* **Aim of the exercise**: Please make sure what you return matches the listing below exactly, minus its pictures.

* **Information provided**:
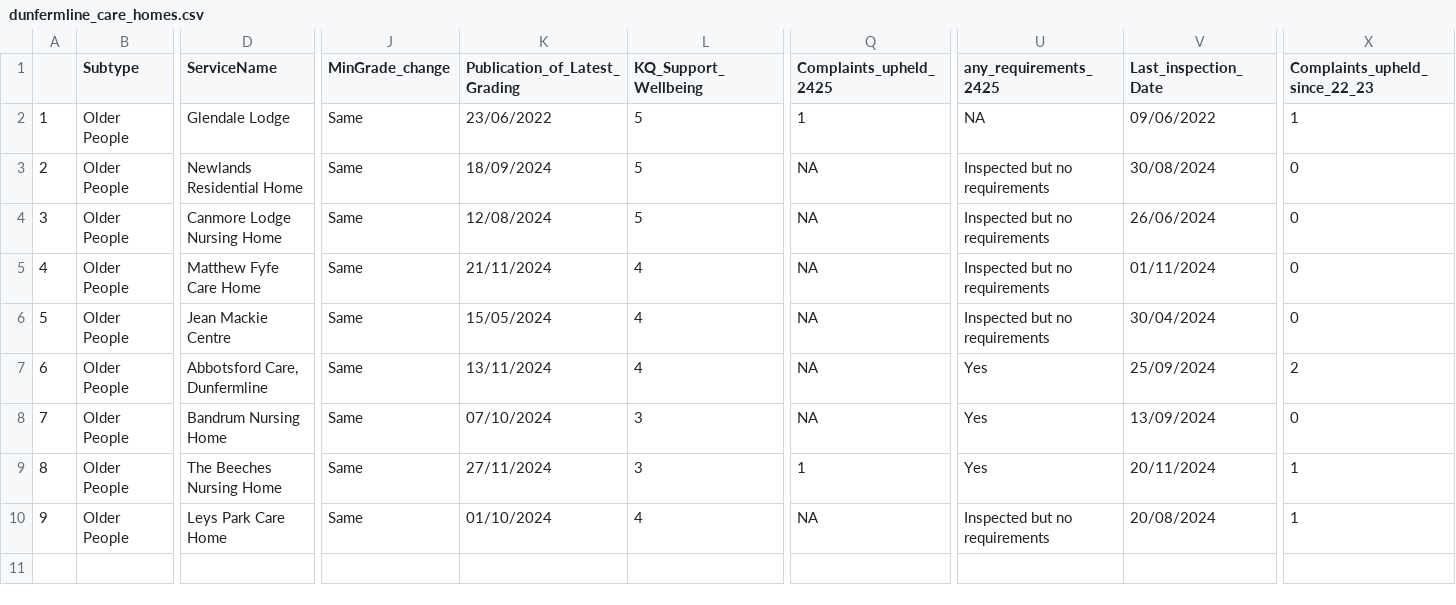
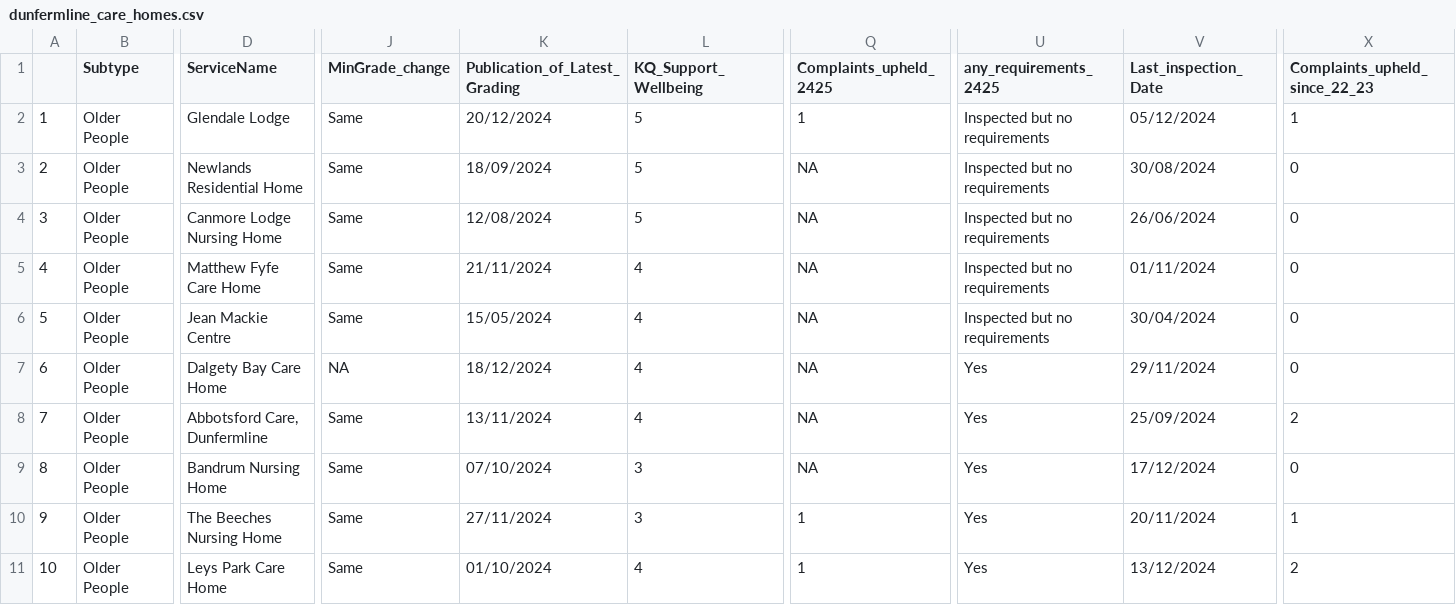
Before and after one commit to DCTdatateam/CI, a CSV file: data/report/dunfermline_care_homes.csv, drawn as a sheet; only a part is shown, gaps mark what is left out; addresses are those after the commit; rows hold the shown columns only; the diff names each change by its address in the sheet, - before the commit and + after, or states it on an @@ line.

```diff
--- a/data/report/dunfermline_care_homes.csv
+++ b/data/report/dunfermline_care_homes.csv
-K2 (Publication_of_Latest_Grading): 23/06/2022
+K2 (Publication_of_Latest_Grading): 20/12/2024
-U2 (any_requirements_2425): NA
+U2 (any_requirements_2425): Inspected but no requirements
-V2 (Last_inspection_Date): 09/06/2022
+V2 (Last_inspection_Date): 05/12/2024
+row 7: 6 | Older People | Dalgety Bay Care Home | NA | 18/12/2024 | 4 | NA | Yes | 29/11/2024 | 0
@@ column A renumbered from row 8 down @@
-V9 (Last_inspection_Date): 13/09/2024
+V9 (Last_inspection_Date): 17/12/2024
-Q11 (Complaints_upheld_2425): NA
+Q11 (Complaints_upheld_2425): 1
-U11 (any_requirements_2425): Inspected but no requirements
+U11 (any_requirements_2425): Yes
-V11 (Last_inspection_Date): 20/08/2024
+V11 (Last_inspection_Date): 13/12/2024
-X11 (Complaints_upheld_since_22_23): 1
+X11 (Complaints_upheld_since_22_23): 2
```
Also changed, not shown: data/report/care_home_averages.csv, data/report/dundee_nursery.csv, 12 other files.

* **Response to this task**:
Before and after one commit to DCTdatateam/CI, a CSV file: data/report/dunfermline_care_homes.csv, drawn as a sheet; only a part is shown, gaps mark what is left out; addresses are those after the commit; rows hold the shown columns only; the diff names each change by its address in the sheet, - before the commit and + after, or states it on an @@ line.

```diff
--- a/data/report/dunfermline_care_homes.csv
+++ b/data/report/dunfermline_care_homes.csv
-K2 (Publication_of_Latest_Grading): 23/06/2022
+K2 (Publication_of_Latest_Grading): 20/12/2024
-U2 (any_requirements_2425): NA
+U2 (any_requirements_2425): Inspected but no requirements
-V2 (Last_inspection_Date): 09/06/2022
+V2 (Last_inspection_Date): 05/12/2024
+row 7: 6 | Older People | Dalgety Bay Care Home | NA | 18/12/2024 | 4 | NA | Yes | 29/11/2024 | 0
@@ column A renumbered from row 8 down @@
-V9 (Last_inspection_Date): 13/09/2024
+V9 (Last_inspection_Date): 17/12/2024
-Q11 (Complaints_upheld_2425): NA
+Q11 (Complaints_upheld_2425): 1
-U11 (any_requirements_2425): Inspected but no requirements
+U11 (any_requirements_2425): Yes
-V11 (Last_inspection_Date): 20/08/2024
+V11 (Last_inspection_Date): 13/12/2024
-X11 (Complaints_upheld_since_22_23): 1
+X11 (Complaints_upheld_since_22_23): 2
```
Also changed, not shown: data/report/care_home_averages.csv, data/report/dundee_nursery.csv, 12 other files.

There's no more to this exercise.